Task data
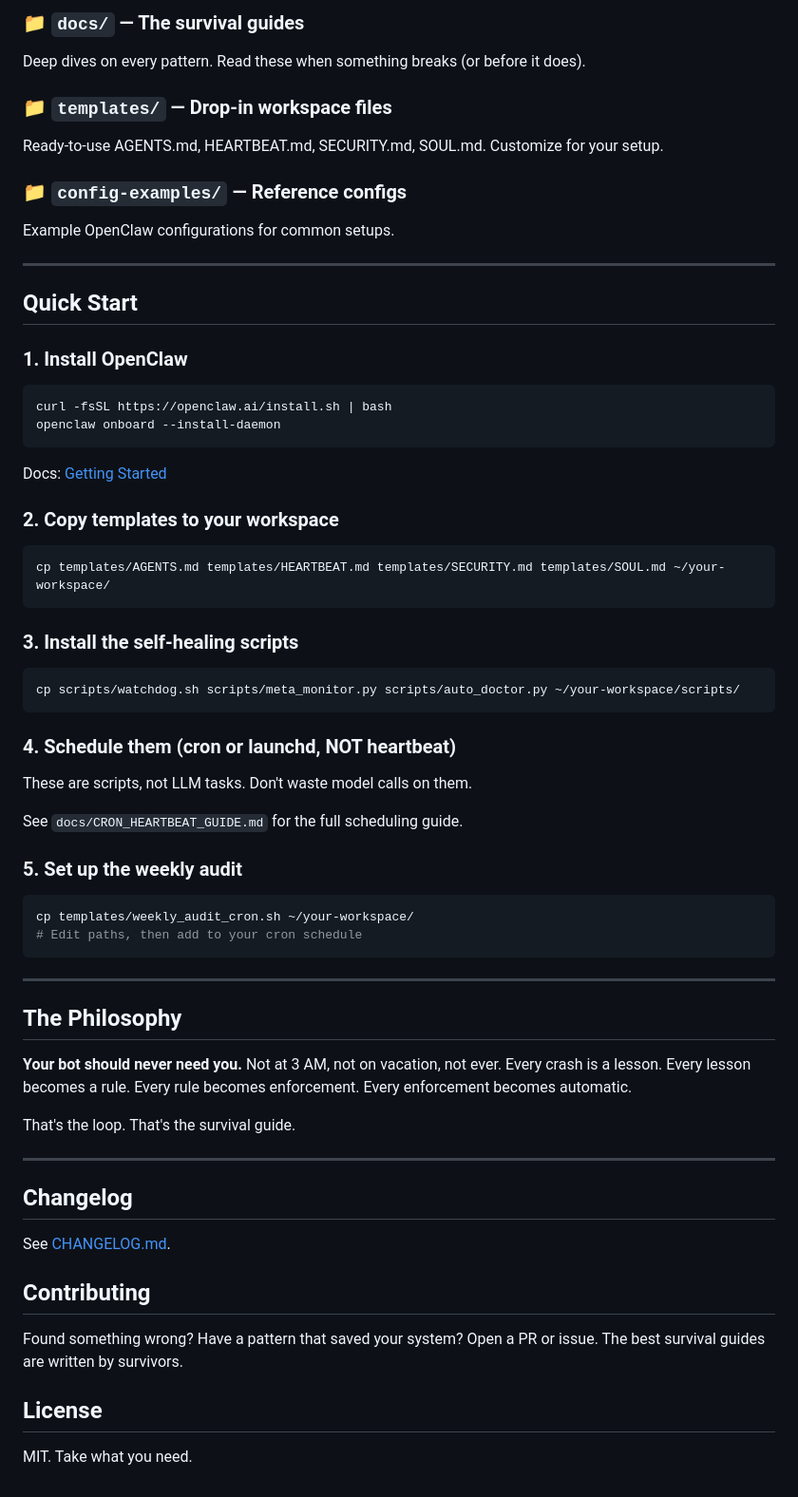
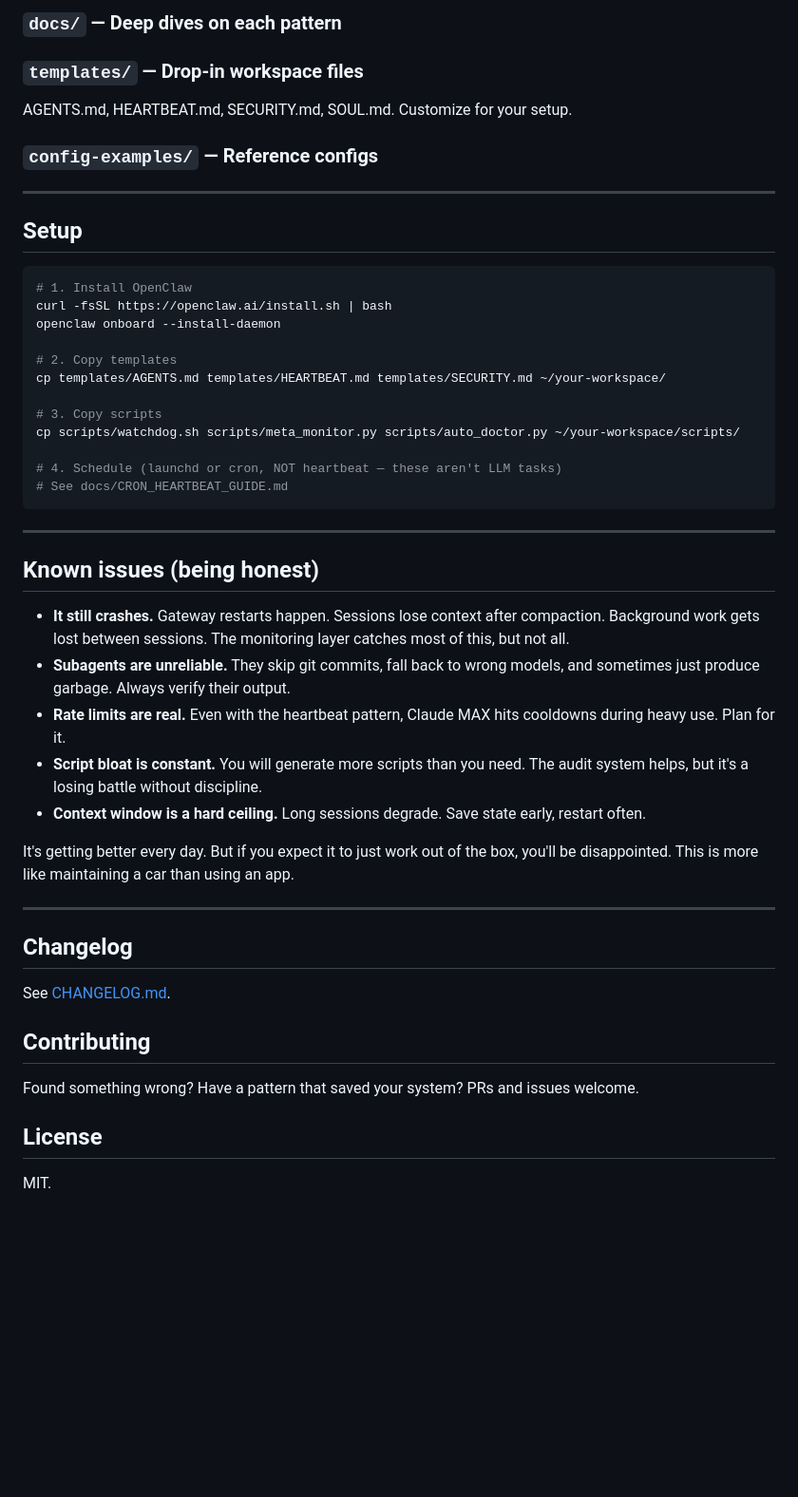
Before and after one commit to zach-highley/openclaw-starter-kit, a Markdown page: README.md, the part around one of its changes. Shown at 95% size. Rendered like a GitHub page; blank space fills up the shorter version.

````diff
--- a/README.md
+++ b/README.md
@@ -139,58 +120,41 @@ Battle-tested monitoring and recovery scripts. Drop them into your workspace and
 
-### 📁 `docs/` — The survival guides
-Deep dives on every pattern. Read these when something breaks (or before it does).
+### `docs/` — Deep dives on each pattern
 
-### 📁 `templates/` — Drop-in workspace files
-Ready-to-use AGENTS.md, HEARTBEAT.md, SECURITY.md, SOUL.md. Customize for your setup.
+### `templates/` — Drop-in workspace files
+AGENTS.md, HEARTBEAT.md, SECURITY.md, SOUL.md. Customize for your setup.
 
-### 📁 `config-examples/` — Reference configs
-Example OpenClaw configurations for common setups.
+### `config-examples/` — Reference configs
 
 ---
 
-## Quick Start
-
-### 1. Install OpenClaw
+## Setup
 
 ```bash
+# 1. Install OpenClaw
 curl -fsSL https://openclaw.ai/install.sh | bash
 openclaw onboard --install-daemon
-```
 
-Docs: [Getting Started](https://docs.openclaw.ai/start/getting-started)
+# 2. Copy templates
+cp templates/AGENTS.md templates/HEARTBEAT.md templates/SECURITY.md ~/your-workspace/
 
-### 2. Copy templates to your workspace
+# 3. Copy scripts
+cp scripts/watchdog.sh scripts/meta_monitor.py scripts/auto_doctor.py ~/your-workspace/scripts/
 
-```bash
-cp templates/AGENTS.md templates/HEARTBEAT.md templates/SECURITY.md templates/SOUL.md ~/your-workspace/
-```
-
-### 3. Install the self-healing scripts
-
-```bash
-cp scripts/watchdog.sh scripts/meta_monitor.py scripts/auto_doctor.py ~/your-workspace/scripts/
-```
-
-### 4. Schedule them (cron or launchd, NOT heartbeat)
-
-These are scripts, not LLM tasks. Don't waste model calls on them.
-
-See `docs/CRON_HEARTBEAT_GUIDE.md` for the full scheduling guide.
-
-### 5. Set up the weekly audit
-
-```bash
-cp templates/weekly_audit_cron.sh ~/your-workspace/
-# Edit paths, then add to your cron schedule
+# 4. Schedule (launchd or cron, NOT heartbeat — these aren't LLM tasks)
+# See docs/CRON_HEARTBEAT_GUIDE.md
 ```
 
 ---
 
-## The Philosophy
+## Known issues (being honest)
 
-**Your bot should never need you.** Not at 3 AM, not on vacation, not ever. Every crash is a lesson. Every lesson becomes a rule. Every rule becomes enforcement. Every enforcement becomes automatic.
+- **It still crashes.** Gateway restarts happen. Sessions lose context after compaction. Background work gets lost between sessions. The monitoring layer catches most of this, but not all.
+- **Subagents are unreliable.** They skip git commits, fall back to wrong models, and sometimes just produce garbage. Always verify their output.
+- **Rate limits are real.** Even with the heartbeat pattern, Claude MAX hits cooldowns during heavy use. Plan for it.
+- **Script bloat is constant.** You will generate more scripts than you need. The audit system helps, but it's a losing battle without discipline.
+- **Context window is a hard ceiling.** Long sessions degrade. Save state early, restart often.
 
-That's the loop. That's the survival guide.
+It's getting better every day. But if you expect it to just work out of the box, you'll be disappointed. This is more like maintaining a car than using an app.
 
 ---
 
@@ -200,8 +164,8 @@ See [CHANGELOG.md](CHANGELOG.md).
 
 ## Contributing
 
-Found something wrong? Have a pattern that saved your system? Open a PR or issue. The best survival guides are written by survivors.
+Found something wrong? Have a pattern that saved your system? PRs and issues welcome.
 
 ## License
 
-MIT. Take what you need.
+MIT.
````
Also changed, not shown: other parts of README.md (+60 -79 lines).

Problem requirements
Extract all lines of the records above that include "templates".

Answer to this task
-### 📁 `templates/` — Drop-in workspace files
+### `templates/` — Drop-in workspace files
+# 2. Copy templates
+cp templates/AGENTS.md templates/HEARTBEAT.md templates/SECURITY.md ~/your-workspace/
-### 2. Copy templates to your workspace
-cp templates/AGENTS.md templates/HEARTBEAT.md templates/SECURITY.md templates/SOUL.md ~/your-workspace/
-cp templates/weekly_audit_cron.sh ~/your-workspace/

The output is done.